Though Friedan was in support of legalizing abortion, she was opposed to it as being the focus of feminism. In 2000, she opined that organizations such as ‘NOW’ should not concentrate too much on abortion and must, instead, be a fight for the woman’s freedom to choose childbirth.
Awards and Honor
Freidan received the ‘Humanist of the Year Award’, in 1975 from the American Humanist Association, an educational organization that rewards people for their aspiration for the greater good of humanity. A leading figure in the woman’s movement in the United States, the award was given to Betty Friedan in recognition of her dedicated work on liberating women from the shackles of the home and family.
Friedan received the ‘Mort Weisinger Award’ from the American Society of Journals and Authors in 1979. The society was established to help writers, journalists, authors and freelance writers in their efforts, and to reward those who made exceptional contributions in the field of writing.
Death and Legacy
Betty Friedan died of heart failure on February 4, 2006, at home, in Washington, D.C. She was given a fitting tribute at her funeral not only by her family members but also by mourners from all over the world. She is credited for starting the contemporary feminist movement and writing a book that is one of the cornerstones of American feminism. Her activist work and her book The Feminine Mystique have been a critical influence to authors, educators, writers, anthropologists, journalists, activists, organizations, unions, and everyday women taking part in the feminist movement. Allan Wolf, in The Mystique of Betty Friedan, writes: “She helped to change not only the thinking but the lives of many American women, but recent books throw into question the intellectual and personal sources of her work.” Although there have been some debates on Friedan’s work in The Feminine Mystique since its publication, there is no doubt that her work for equality for women was sincere and committed.

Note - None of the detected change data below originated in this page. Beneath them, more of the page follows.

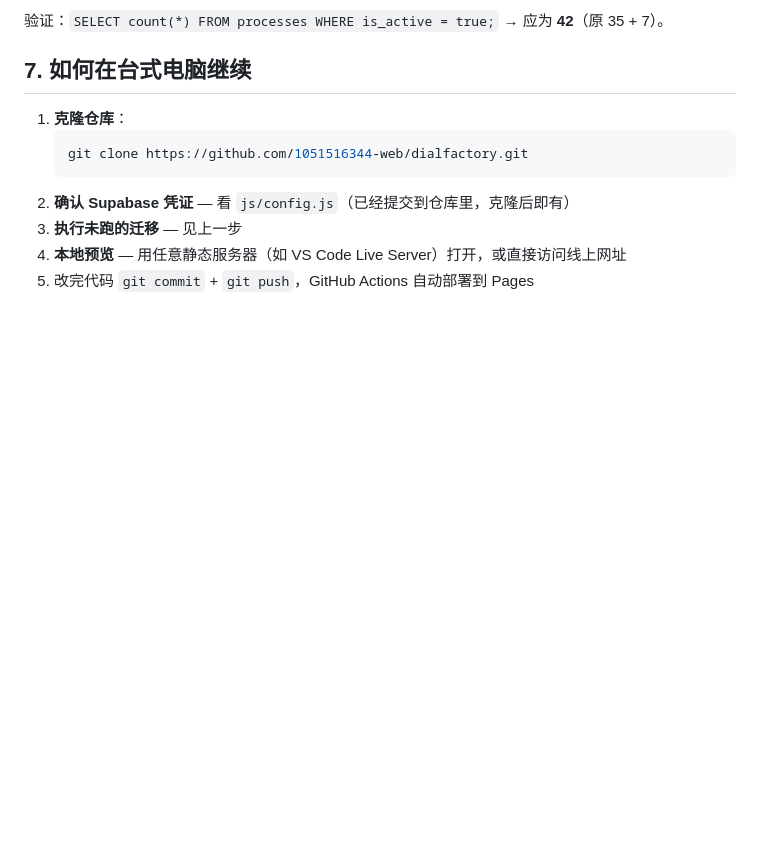
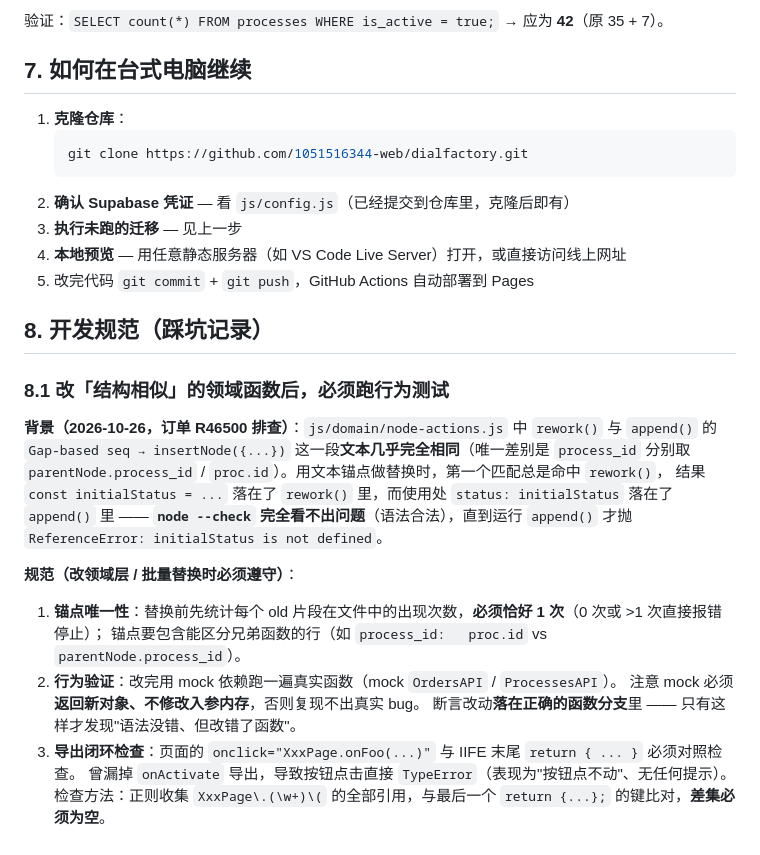
Before and after one commit to 1051516344-web/dialfactory, a Markdown page: HANDOFF.md, the part around the change. GitHub-like rendering; blank space fills up the shorter version.

Commit message:
docs(handoff): add anchor uniqueness and export checks (§8)
- 记录 append/rework 结构相似导致锚点误命中的踩坑
- 规范：锚点恰好命中 1 次 + mock 行为验证 + onclick/导出闭环检查

```diff
--- a/HANDOFF.md
+++ b/HANDOFF.md
@@ -99,3 +99,25 @@ P39 外发批面；制二 P40 电镀外发；制三 P41 印刷外发；制四 P4
 3. **执行未跑的迁移** — 见上一步
 4. **本地预览** — 用任意静态服务器（如 VS Code Live Server）打开，或直接访问线上网址
 5. 改完代码 `git commit` + `git push`，GitHub Actions 自动部署到 Pages
+
+## 8. 开发规范（踩坑记录）
+
+### 8.1 改「结构相似」的领域函数后，必须跑行为测试
+
+**背景（2026-10-26，订单 R46500 排查）**：`js/domain/node-actions.js` 中 `rework()` 与 `append()` 的
+`Gap-based seq → insertNode({...})` 这一段**文本几乎完全相同**（唯一差别是 `process_id`
+分别取 `parentNode.process_id` / `proc.id`）。用文本锚点做替换时，第一个匹配总是命中 `rework()`，
+结果 `const initialStatus = ...` 落在了 `rework()` 里，而使用处 `status: initialStatus` 落在了
+`append()` 里 —— **`node --check` 完全看不出问题**（语法合法），直到运行 `append()` 才抛
+`ReferenceError: initialStatus is not defined`。
+
+**规范（改领域层 / 批量替换时必须遵守）**：
+
+1. **锚点唯一性**：替换前先统计每个 old 片段在文件中的出现次数，**必须恰好 1 次**（0 次或 >1 次直接报错停止）；
+   锚点要包含能区分兄弟函数的行（如 `process_id:   proc.id` vs `parentNode.process_id`）。
+2. **行为验证**：改完用 mock 依赖跑一遍真实函数（mock `OrdersAPI` / `ProcessesAPI`）。
+   注意 mock 必须**返回新对象、不修改入参内存**，否则复现不出真实 bug。
+   断言改动**落在正确的函数分支**里 —— 只有这样才发现"语法没错、但改错了函数"。
+3. **导出闭环检查**：页面的 `onclick="XxxPage.onFoo(...)"` 与 IIFE 末尾 `return { ... }` 必须对照检查。
+   曾漏掉 `onActivate` 导出，导致按钮点击直接 `TypeError`（表现为"按钮点不动"、无任何提示）。
+   检查方法：正则收集 `XxxPage\.(\w+)\(` 的全部引用，与最后一个 `return {...};` 的键比对，**差集必须为空**。
```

Betty Friedan’s most popular book has been ‘The Feminine Mystique’, written in 1963, which revolved around women and the ‘problem that had no name’, which most women at that age were going through. In the book, she explores the lives of housewives who were largely unhappy in spite of leading comfortable lives and showed interest in the education and careers of their own. Her next book ‘The Second Stage’, published in 1981, dealt with the stage after feminism had been accepted as a change in the society, and had to be taken to the next level. The demand for feminism done with, she wanted the focus of feminism to shift to effective juggling of career and home, equal distribution of responsibilities and economic freedom.
‘Life So Far – A Memoir’ is her autobiography which was published in 2000. In the book, she wrote about how her life took its course and prompted her to adopt the path of feminism and fight for women’s liberty.
Today, Friedan is remembered as one of the leading voices of the women’s rights movement of the 20th century. Furthermore, the work that she started is still being carried by the three organizations she helped to establish.
Friedan (among others) was featured in the 2013 documentary Makers: Women Who Make America, about the women’s movement. In 2014, a biography of Friedan was added to the American National Biography Online (ANB).